**Task item**
Every line containing the string "sheet" should be returned from the records.
START Records to process
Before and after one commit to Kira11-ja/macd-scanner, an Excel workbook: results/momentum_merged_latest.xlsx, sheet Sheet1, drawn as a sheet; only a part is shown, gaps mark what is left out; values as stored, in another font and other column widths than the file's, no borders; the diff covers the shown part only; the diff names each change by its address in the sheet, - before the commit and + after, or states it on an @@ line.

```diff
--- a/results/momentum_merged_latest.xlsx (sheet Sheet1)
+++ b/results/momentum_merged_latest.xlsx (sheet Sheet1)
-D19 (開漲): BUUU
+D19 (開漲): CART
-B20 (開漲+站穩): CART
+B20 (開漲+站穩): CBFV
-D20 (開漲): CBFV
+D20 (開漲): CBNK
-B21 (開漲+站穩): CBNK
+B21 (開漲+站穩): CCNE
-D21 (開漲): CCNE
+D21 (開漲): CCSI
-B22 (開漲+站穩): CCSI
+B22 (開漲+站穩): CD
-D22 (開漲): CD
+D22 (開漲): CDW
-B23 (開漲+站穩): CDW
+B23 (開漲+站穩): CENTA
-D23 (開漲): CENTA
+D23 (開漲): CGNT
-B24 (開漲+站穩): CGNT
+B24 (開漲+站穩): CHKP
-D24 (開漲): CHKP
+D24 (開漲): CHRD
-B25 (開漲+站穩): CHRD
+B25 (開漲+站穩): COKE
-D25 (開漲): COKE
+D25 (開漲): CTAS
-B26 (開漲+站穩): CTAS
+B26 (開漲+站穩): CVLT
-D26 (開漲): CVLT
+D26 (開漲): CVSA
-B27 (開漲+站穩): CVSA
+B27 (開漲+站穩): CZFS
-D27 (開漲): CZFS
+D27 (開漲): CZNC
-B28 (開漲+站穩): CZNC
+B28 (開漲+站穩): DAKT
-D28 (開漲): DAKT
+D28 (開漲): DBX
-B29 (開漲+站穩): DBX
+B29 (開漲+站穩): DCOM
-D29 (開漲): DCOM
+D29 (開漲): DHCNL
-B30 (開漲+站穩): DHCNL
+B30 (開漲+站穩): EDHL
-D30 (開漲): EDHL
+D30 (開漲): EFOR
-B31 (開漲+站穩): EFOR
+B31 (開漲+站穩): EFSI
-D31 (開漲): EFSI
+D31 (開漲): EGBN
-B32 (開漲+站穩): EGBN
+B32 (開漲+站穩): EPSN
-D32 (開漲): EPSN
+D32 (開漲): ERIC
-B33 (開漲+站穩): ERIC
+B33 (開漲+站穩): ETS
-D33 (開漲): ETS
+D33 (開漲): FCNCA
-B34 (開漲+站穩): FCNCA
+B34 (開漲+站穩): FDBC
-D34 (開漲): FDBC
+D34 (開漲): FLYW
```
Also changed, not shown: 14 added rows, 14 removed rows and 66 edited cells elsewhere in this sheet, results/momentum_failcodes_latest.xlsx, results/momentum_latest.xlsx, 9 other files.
END Records to process
**Task response**
Before and after one commit to Kira11-ja/macd-scanner, an Excel workbook: results/momentum_merged_latest.xlsx, sheet Sheet1, drawn as a sheet; only a part is shown, gaps mark what is left out; values as stored, in another font and other column widths than the file's, no borders; the diff covers the shown part only; the diff names each change by its address in the sheet, - before the commit and + after, or states it on an @@ line.
--- a/results/momentum_merged_latest.xlsx (sheet Sheet1)
+++ b/results/momentum_merged_latest.xlsx (sheet Sheet1)
Also changed, not shown: 14 added rows, 14 removed rows and 66 edited cells elsewhere in this sheet, results/momentum_failcodes_latest.xlsx, results/momentum_latest.xlsx, 9 other files.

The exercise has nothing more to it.